Turnovers are incredibly problematic. They lead to defensive displacement, miscommunication, and waste possessions.
Did I mention, you are giving the other team the basketball at the expense of nothing? This all the more problematic given the Sixers’ defense against opponents when they turn the basketball over.
Opponent Points off of Turnovers under Brett Brown:
’13 – 19.2/Game (30th)
’14 – 20.6/Game (30th)
’15 – 20.0/Game (29th)
’16 – 18.5/Game (29th)
’17 – 18.5/Game (27th)
’18 – 17.3/Game (23rd)
’19 – 18.7/Game (23rd)
Over six seasons, Philadelphia is surrendering nearly 23 opponent points per game off of turnovers.
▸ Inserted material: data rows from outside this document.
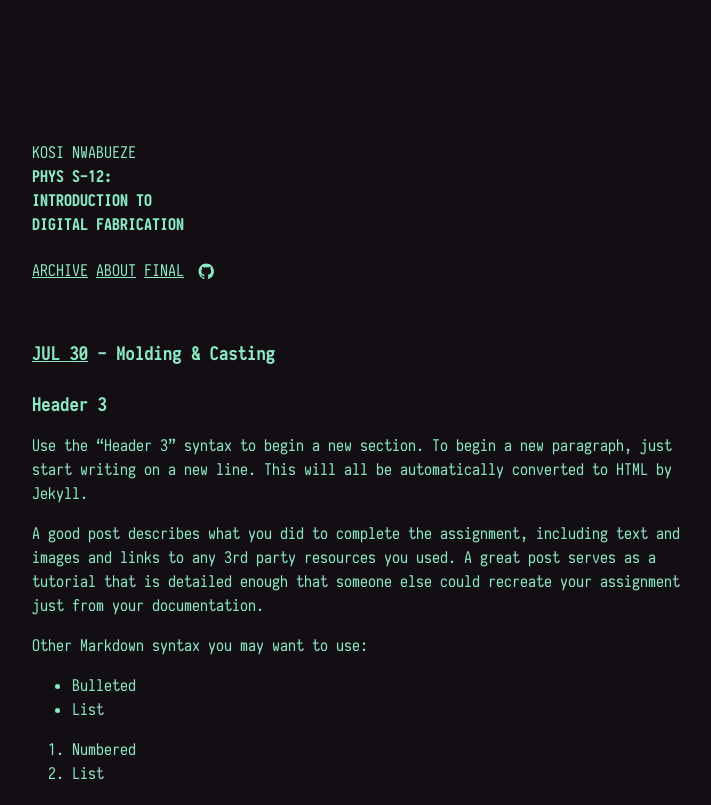
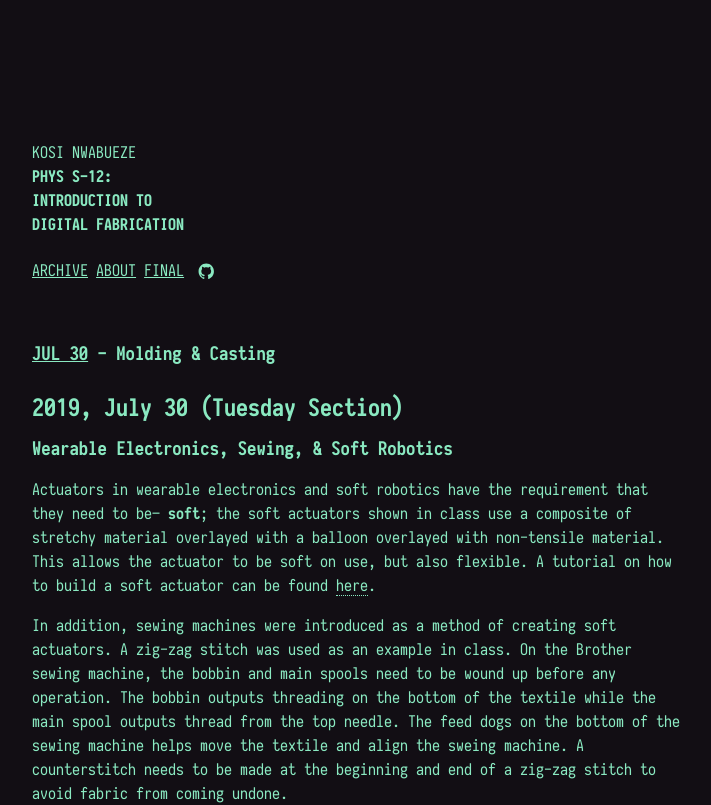
Before and after one commit to kosinw/PHYS-S-12, a Jekyll site: the page built from _posts/2019-07-30-Session10.md, in a window 1280 px wide and 1400 px high. Shown: the top 805 px of the window, without its empty margins (283-994 px from the left). Built offline with Jekyll 4.4.1, drawn with Linux system fonts in a browser that asks for light colours; some of the changed text lies outside the part shown.

Commit message:
Finished Session10

```diff
--- a/_posts/2019-07-30-Session10.md
+++ b/_posts/2019-07-30-Session10.md
@@ -2,42 +2,15 @@
 layout: post
 title:  "Molding & Casting"
 permalink: /10/
+visible: true
 ---
 
-### Header 3
+## 2019, July 30 (Tuesday Section)
 
-Use the "Header 3" syntax to begin a new section. To begin a new paragraph, just start writing on a new line. This will all be automatically converted to HTML by Jekyll.
+### Wearable Electronics, Sewing, & Soft Robotics
+Actuators in wearable electronics and soft robotics have the requirement that they need to be-- **soft**; the soft actuators shown in class use a composite of stretchy material overlayed with a balloon overlayed with non-tensile material. This allows the actuator to be soft on use, but also flexible. A tutorial on how to build a soft actuator can be found [here](https://softroboticstoolkit.com/textile-actuators).
 
-A good post describes what you did to complete the assignment, including text and images and links to any 3rd party resources you used. A great post serves as a tutorial that is detailed enough that someone else could recreate your assignment just from your documentation.
+In addition, sewing machines were introduced as a method of creating soft actuators. A zig-zag stitch was used as an example in class. On the Brother sewing machine, the bobbin and main spools need to be wound up before any operation. The bobbin outputs threading on the bottom of the textile while the main spool outputs thread from the top needle. The feed dogs on the bottom of the sewing machine helps move the textile and align the sweing machine. A counterstitch needs to be made at the beginning and end of a zig-zag stitch to avoid fabric from coming undone.
 
-Other Markdown syntax you may want to use:
-
-- Bulleted
-- List
-
-1. Numbered
-2. List
-
-**Bold** and _Italic_ and `Code` text
-
-<!-- You can include comments that will not be translated to HTML -->
-
-<!-- You can include links and images in the following format: -->
-
-[Link Description](url) and ![Alternative text](motor.jpg)
-
-
-<!-- Or, you can also directly include HTML, for example to make a split image -->
-
-<img src="board1.jpg" alt="Board Traces" style="height: 200px; max-width: 48%">
-<img src="board2.jpg" alt="Board Interior" style="height: 200px; max-width: 48%">
-
-
-<!-- You can also use HTML tags to include a video -->
-<video width="955" height="541" controls>
-	<source src="demo.mp4" type="video/mp4">
-</video>
-
-<!-- Or to add a download link to any (reasonably small) file in your permalink directory -->
-
-<a href='cube.stl' download>Click to download my STL file</a>
+### Silicone Molding
+For the second part of this section, Rob introduced a process that allows for easy copying of small physical objects. This process requires finding a container that can aptly hold the object to be copied. Equal parts of Oomoo<sup>TM</sup> solution A and B need to be mixed and poured into the container to create a negative mold of the object. After the mixed solutions cure (which forms a silicone solution), a mold can be extracted from the container after an hour. This mold can then be injected with metal or plaster to form a copy of the original object.
```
Brett Brown and the 76ers owned the worst offensive rating in basketball for four consecutive seasons (2013-2016). Giving him the benefit of the doubt due to Philadelphia’s personnel during those seasons, let’s examine his work with a constructed roster.
’17 – 108.5 (13th)
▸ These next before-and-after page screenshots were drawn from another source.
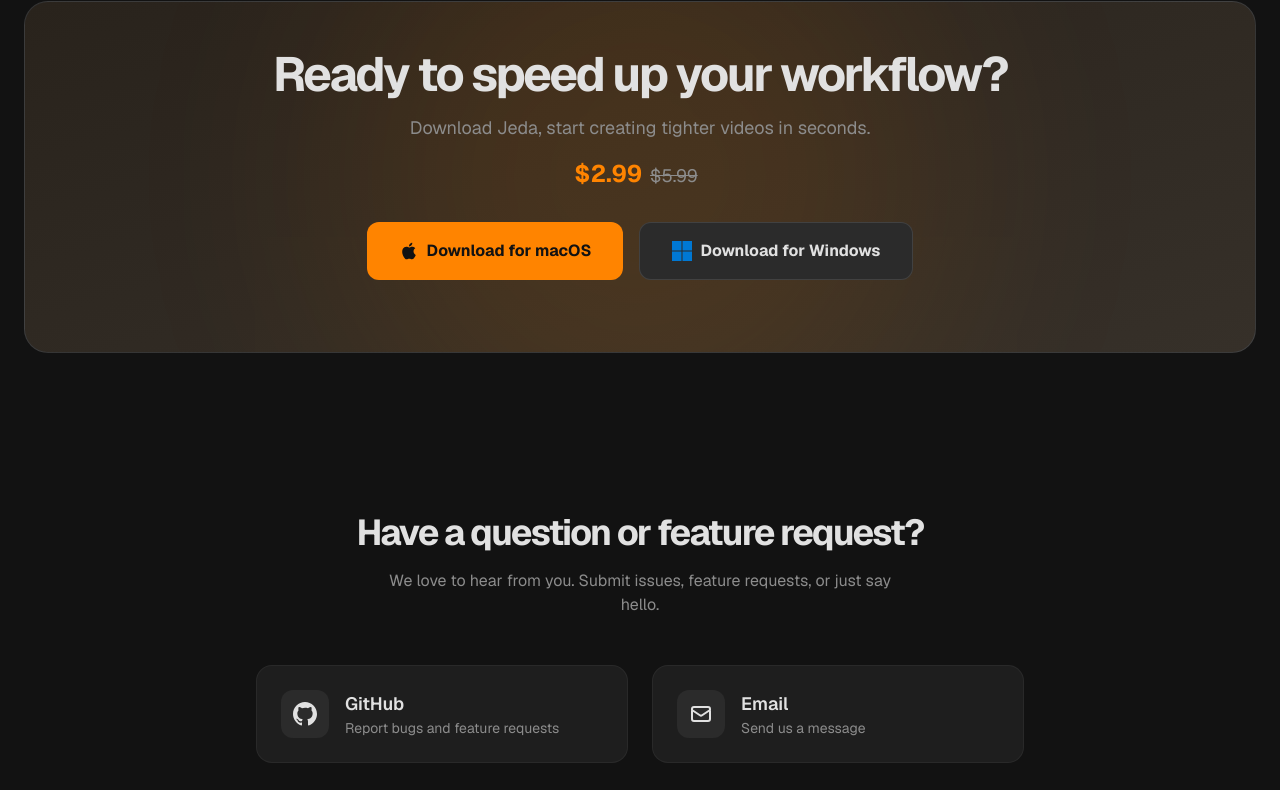
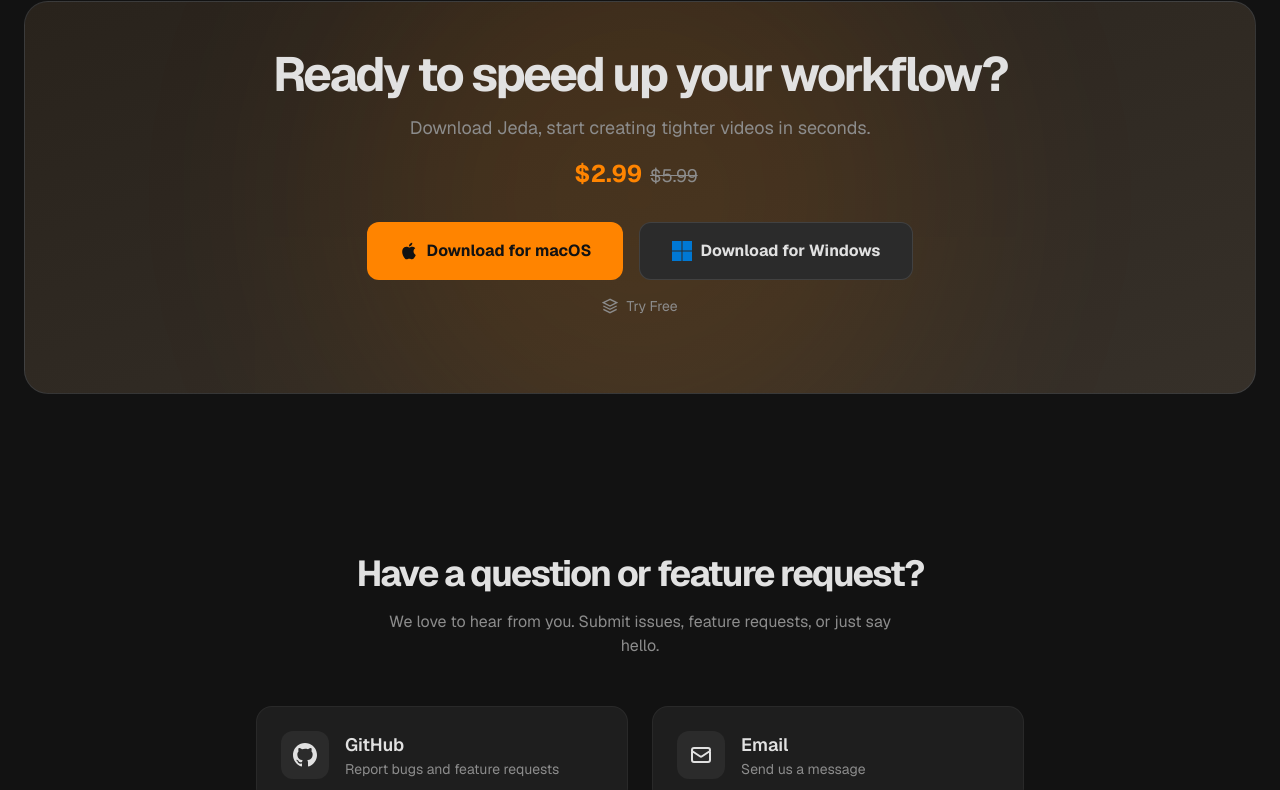
Before and after one commit to jedaeditor/jedaeditor.github.io, a Next.js app: page / in a window 1280 px wide. Shown: the part 2812-3602 px from the top of the page. Built offline with nearby package versions, Linux system fonts and the light colour scheme; no server answers.

Commit message:
add trial download

```diff
--- a/src/components/sections/Download.tsx
+++ b/src/components/sections/Download.tsx
@@ -40,6 +40,10 @@
                 {t.download.windows}
               </a>
             </div>
+            <a href={t.download.trialUrl || '#'} target="_blank" className="mt-4 inline-flex items-center gap-2 text-[#8C8C8C] hover:text-[#FF8400] transition-colors text-sm">
+              <svg className="w-4 h-4" viewBox="0 0 24 24" fill="none" stroke="currentColor" strokeWidth="2"><path d="M12 2L2 7l10 5 10-5-10-5zM2 17l10 5 10-5M2 12l10 5 10-5"/></svg>
+              {t.download.trial || 'Try Free'}
+            </a>
             <p className="mt-6 text-sm text-[#8C8C8C]">{t.download.version}</p>
           </div>
         </motion.div>
--- a/src/lib/en.json
+++ b/src/lib/en.json
@@ -106,7 +106,9 @@
     "windows": "Download for Windows",
     "version": "",
     "pricing": "$5.99",
-    "discountPricing": "$2.99"
+    "discountPricing": "$2.99",
+    "trial": "Try Free",
+    "trialUrl": "https://bit.ly/jeda-editor-trial"
   },
   "support": {
     "title": "Have a question or feature request?",
--- a/src/lib/id.json
+++ b/src/lib/id.json
@@ -106,7 +106,9 @@
     "windows": "Unduh untuk Windows",
     "version": "",
     "pricing": "IDR 99.000",
-    "discountPricing": "IDR 49.000"
+    "discountPricing": "IDR 49.000",
+    "trial": "Coba Gratis",
+    "trialUrl": "https://bit.ly/jeda-editor-trial"
   },
   "support": {
     "title": "Punya pertanyaan atau permintaan fitur?",
```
’18 – 111.6 (8th)
’19 – 105.3 (19th)
Brown has coached a team that owns a top-10 offensive rating just once in his career. Even funnier, Philadelphia is operating without Monty Williams this season, whose team owns the fourth-best offensive rating in basketball. Lloyd Pierce’s Atlanta Hawks own an offensive rating of 104.1 this season, just 2.0 below Philadelphia (106.1).
This is Brown’s first season with a truly pre-determined roster for the foreseeable future, and he made comments about their strategy before the season. However, Brown’s “bully-ball” philosophy does not seem to be working according to plan.
(2019) – Philadelphia 76ers’ Free-Throw Attempt Rate 0.249 (22nd)
Opponent Free-Throw Attempt Rate: 0.342 (30th – League Worst)
Brown is a fine-enough coach and an even better person, but this Sixers team will only go as far as he lets him. Brown, coming from a background of developmental coaching, can squeeze the most out of marginal players, but he may not be the man to finish the job that he started.
He worked to develop players such as McConnell, Covington, and Furkan Korkmaz into formidable role players but has not done much in the way of unlocking Simmons and Embiid.
There is seemingly no better coaching alternative at the moment, so Brown is forced to solve the Philadelphia 76ers’ early problems.